**What this task involves**:
Find the string "text" in the material. Copy every line that has it.

**Exercise materials**:
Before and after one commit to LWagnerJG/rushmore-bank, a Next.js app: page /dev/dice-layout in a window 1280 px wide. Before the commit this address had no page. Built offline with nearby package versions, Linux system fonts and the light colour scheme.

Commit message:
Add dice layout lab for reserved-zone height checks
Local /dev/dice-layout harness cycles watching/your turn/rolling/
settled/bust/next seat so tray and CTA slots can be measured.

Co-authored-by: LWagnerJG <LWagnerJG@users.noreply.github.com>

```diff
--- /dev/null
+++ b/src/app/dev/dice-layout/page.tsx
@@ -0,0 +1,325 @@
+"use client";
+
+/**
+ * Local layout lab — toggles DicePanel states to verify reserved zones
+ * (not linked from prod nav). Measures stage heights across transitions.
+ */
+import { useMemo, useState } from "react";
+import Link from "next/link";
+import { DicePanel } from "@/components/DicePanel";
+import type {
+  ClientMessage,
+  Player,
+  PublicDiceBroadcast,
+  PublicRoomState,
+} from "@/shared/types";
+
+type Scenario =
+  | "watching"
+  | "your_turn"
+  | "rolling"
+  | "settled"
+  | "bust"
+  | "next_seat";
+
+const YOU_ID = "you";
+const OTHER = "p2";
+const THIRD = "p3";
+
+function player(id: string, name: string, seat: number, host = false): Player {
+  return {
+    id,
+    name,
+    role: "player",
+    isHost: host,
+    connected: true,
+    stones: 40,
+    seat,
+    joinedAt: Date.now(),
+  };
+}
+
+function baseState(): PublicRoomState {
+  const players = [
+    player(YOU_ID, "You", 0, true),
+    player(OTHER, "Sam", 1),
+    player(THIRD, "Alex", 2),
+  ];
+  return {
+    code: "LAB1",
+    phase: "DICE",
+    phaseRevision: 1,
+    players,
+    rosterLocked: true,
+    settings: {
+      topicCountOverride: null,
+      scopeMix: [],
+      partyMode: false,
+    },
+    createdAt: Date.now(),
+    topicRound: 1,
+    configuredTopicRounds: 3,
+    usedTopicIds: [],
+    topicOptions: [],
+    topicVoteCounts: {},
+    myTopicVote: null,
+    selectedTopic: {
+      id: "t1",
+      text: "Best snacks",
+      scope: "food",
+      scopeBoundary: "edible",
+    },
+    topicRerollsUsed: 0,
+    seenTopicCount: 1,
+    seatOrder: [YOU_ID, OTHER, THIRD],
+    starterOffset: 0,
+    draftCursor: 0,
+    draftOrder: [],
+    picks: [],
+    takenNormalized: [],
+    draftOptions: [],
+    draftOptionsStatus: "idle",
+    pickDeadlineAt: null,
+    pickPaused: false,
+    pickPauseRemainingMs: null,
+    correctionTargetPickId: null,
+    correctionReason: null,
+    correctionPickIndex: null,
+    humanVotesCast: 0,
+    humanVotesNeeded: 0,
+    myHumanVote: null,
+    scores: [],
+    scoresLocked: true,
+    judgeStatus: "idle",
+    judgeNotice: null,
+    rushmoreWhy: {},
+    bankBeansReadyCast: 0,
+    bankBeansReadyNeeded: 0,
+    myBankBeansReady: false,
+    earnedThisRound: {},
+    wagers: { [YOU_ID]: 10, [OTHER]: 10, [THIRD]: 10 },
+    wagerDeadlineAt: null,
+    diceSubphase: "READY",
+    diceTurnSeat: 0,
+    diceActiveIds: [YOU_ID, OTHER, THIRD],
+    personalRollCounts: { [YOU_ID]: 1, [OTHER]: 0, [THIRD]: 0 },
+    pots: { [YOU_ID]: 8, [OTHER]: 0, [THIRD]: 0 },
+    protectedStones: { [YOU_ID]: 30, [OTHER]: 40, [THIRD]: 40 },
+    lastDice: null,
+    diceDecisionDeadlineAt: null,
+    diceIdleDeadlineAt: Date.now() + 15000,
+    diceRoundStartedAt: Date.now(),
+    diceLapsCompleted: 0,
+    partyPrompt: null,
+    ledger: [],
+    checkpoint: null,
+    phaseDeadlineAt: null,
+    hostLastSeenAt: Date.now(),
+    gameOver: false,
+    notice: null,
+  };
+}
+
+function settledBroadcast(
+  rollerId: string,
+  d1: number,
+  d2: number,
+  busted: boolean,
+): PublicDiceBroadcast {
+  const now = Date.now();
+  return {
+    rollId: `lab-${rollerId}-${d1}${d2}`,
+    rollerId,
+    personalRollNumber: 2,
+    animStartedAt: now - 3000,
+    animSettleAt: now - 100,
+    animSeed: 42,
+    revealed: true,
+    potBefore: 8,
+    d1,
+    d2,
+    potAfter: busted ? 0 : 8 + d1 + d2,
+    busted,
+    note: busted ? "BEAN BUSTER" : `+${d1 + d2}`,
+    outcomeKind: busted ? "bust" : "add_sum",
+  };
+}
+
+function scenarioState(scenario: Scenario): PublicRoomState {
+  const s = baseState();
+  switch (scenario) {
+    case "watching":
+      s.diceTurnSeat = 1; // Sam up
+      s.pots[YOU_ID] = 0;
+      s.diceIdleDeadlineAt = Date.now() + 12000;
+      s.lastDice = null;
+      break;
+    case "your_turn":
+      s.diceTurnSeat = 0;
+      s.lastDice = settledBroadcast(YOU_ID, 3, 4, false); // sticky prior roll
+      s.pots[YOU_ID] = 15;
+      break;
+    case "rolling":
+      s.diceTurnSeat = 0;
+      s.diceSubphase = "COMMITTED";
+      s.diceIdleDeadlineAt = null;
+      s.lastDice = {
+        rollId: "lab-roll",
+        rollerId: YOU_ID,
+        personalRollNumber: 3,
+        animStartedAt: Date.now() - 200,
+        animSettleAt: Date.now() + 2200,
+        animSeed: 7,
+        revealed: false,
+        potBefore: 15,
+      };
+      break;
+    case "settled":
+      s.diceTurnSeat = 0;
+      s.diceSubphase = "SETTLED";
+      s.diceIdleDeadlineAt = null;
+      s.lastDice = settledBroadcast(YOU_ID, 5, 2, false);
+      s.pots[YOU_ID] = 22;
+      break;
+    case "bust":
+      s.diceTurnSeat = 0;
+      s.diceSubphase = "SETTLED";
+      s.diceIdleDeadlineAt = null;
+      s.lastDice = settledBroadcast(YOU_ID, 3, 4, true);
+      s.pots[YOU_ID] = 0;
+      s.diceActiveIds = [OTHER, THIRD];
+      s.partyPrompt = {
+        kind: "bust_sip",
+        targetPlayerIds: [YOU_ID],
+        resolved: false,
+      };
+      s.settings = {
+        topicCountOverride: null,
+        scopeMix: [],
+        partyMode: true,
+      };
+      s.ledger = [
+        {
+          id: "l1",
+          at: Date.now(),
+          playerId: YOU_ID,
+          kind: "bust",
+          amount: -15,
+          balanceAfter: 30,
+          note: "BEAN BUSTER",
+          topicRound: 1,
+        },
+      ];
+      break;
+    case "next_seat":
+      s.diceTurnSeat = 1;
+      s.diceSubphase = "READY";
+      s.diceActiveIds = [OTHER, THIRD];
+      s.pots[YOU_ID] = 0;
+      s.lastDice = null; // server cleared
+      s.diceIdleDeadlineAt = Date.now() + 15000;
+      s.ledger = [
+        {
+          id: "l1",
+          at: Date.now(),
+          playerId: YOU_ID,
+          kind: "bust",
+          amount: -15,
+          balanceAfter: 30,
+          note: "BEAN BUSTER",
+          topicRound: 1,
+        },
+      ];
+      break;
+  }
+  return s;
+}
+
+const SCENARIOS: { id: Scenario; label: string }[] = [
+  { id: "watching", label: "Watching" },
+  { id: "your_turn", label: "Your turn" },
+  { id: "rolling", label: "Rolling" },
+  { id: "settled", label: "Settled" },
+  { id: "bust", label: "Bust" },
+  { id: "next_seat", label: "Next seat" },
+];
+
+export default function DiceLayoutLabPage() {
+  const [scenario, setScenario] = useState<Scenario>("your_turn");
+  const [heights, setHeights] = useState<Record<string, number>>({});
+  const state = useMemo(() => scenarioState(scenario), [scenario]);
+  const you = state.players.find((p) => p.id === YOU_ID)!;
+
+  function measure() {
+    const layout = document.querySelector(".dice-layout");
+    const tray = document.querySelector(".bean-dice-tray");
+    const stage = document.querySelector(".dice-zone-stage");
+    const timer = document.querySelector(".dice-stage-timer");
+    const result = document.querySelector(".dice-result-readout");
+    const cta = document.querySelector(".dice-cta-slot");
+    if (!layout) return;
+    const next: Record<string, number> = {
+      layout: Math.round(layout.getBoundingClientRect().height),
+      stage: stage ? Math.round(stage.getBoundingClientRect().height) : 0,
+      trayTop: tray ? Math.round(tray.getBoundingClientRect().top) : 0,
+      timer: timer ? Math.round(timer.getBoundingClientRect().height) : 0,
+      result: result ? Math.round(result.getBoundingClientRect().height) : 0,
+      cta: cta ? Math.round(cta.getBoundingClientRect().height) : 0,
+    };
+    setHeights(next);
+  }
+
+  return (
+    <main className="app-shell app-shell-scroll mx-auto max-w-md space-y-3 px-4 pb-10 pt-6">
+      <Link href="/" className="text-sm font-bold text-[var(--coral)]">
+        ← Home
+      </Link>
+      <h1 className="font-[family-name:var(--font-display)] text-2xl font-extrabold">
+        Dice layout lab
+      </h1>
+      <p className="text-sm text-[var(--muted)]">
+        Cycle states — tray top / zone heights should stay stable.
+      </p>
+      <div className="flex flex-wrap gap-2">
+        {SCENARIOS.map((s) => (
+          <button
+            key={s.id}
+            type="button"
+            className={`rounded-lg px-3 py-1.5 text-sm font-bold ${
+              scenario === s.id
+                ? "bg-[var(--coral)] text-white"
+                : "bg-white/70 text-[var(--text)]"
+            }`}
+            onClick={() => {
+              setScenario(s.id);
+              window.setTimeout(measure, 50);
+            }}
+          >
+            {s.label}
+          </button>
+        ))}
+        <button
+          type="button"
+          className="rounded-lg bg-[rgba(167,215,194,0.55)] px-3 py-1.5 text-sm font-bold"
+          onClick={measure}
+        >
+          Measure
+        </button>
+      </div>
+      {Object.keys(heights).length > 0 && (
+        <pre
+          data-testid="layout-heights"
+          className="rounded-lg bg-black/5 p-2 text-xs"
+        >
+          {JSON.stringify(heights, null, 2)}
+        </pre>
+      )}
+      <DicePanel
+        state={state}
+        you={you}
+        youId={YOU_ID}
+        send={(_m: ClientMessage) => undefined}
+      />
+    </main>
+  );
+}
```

**Task solution**:
+      text: "Best snacks",
+      <Link href="/" className="text-sm font-bold text-[var(--coral)]">
+      <h1 className="font-[family-name:var(--font-display)] text-2xl font-extrabold">
+      <p className="text-sm text-[var(--muted)]">
+            className={`rounded-lg px-3 py-1.5 text-sm font-bold ${
+                ? "bg-[var(--coral)] text-white"
+                : "bg-white/70 text-[var(--text)]"
+          className="rounded-lg bg-[rgba(167,215,194,0.55)] px-3 py-1.5 text-sm font-bold"
+          className="rounded-lg bg-black/5 p-2 text-xs"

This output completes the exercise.